»»

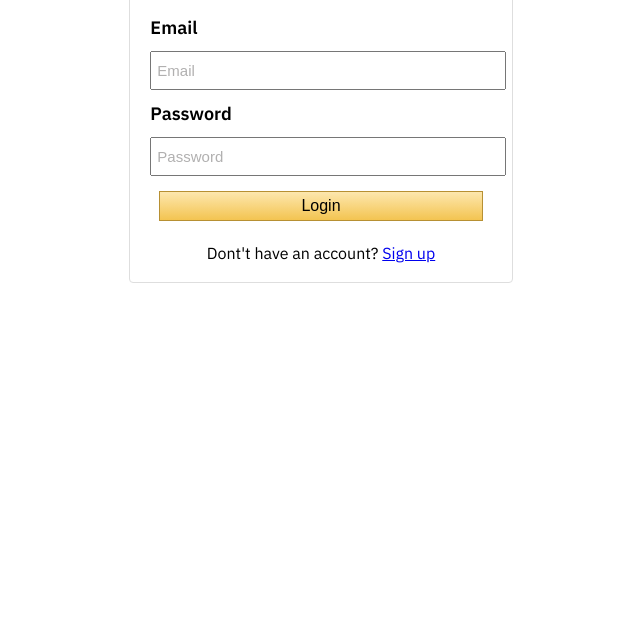
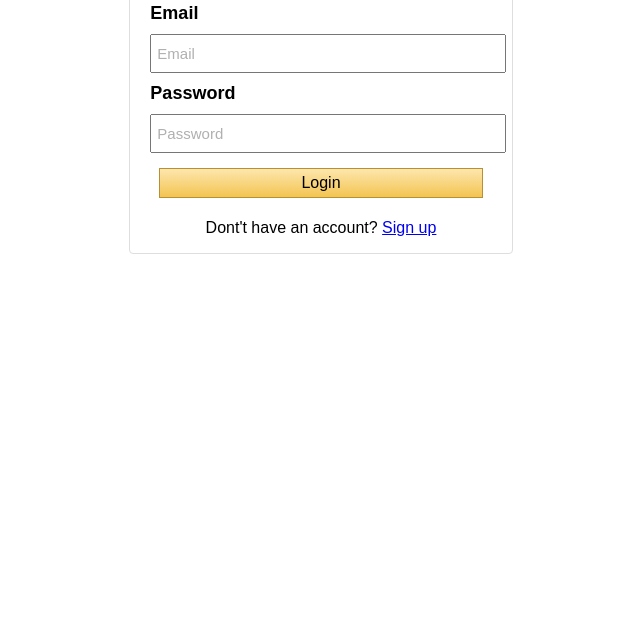
Before and after one commit to Ahmad-AlaaEdin/Amazon, a plain HTML site: page index.html in a window 1280 px wide. Shown: the part 161-800 px from the top of the page, without its empty margins (319-959 px from the left). Drawn offline with Linux system fonts and the light colour scheme.

Commit message:
Update register.css

```diff
--- a/register.css
+++ b/register.css
@@ -2,7 +2,7 @@
 body{
 
     box-sizing: border-box;
-    font-family: 'IBM Plex Sans Arabic', sans-serif;
+    font-family: Arial,sans-serif;
     font-weight:600;
     font-size: 18px;
 }
```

««

### Try it
Since the pictures are not wanted, set down only the rest of each record, exactly as above.

### Task answer
Before and after one commit to Ahmad-AlaaEdin/Amazon, a plain HTML site: page index.html in a window 1280 px wide. Shown: the part 161-800 px from the top of the page, without its empty margins (319-959 px from the left). Drawn offline with Linux system fonts and the light colour scheme.

Commit message:
Update register.css

```diff
--- a/register.css
+++ b/register.css
@@ -2,7 +2,7 @@
 body{
 
     box-sizing: border-box;
-    font-family: 'IBM Plex Sans Arabic', sans-serif;
+    font-family: Arial,sans-serif;
     font-weight:600;
     font-size: 18px;
 }
```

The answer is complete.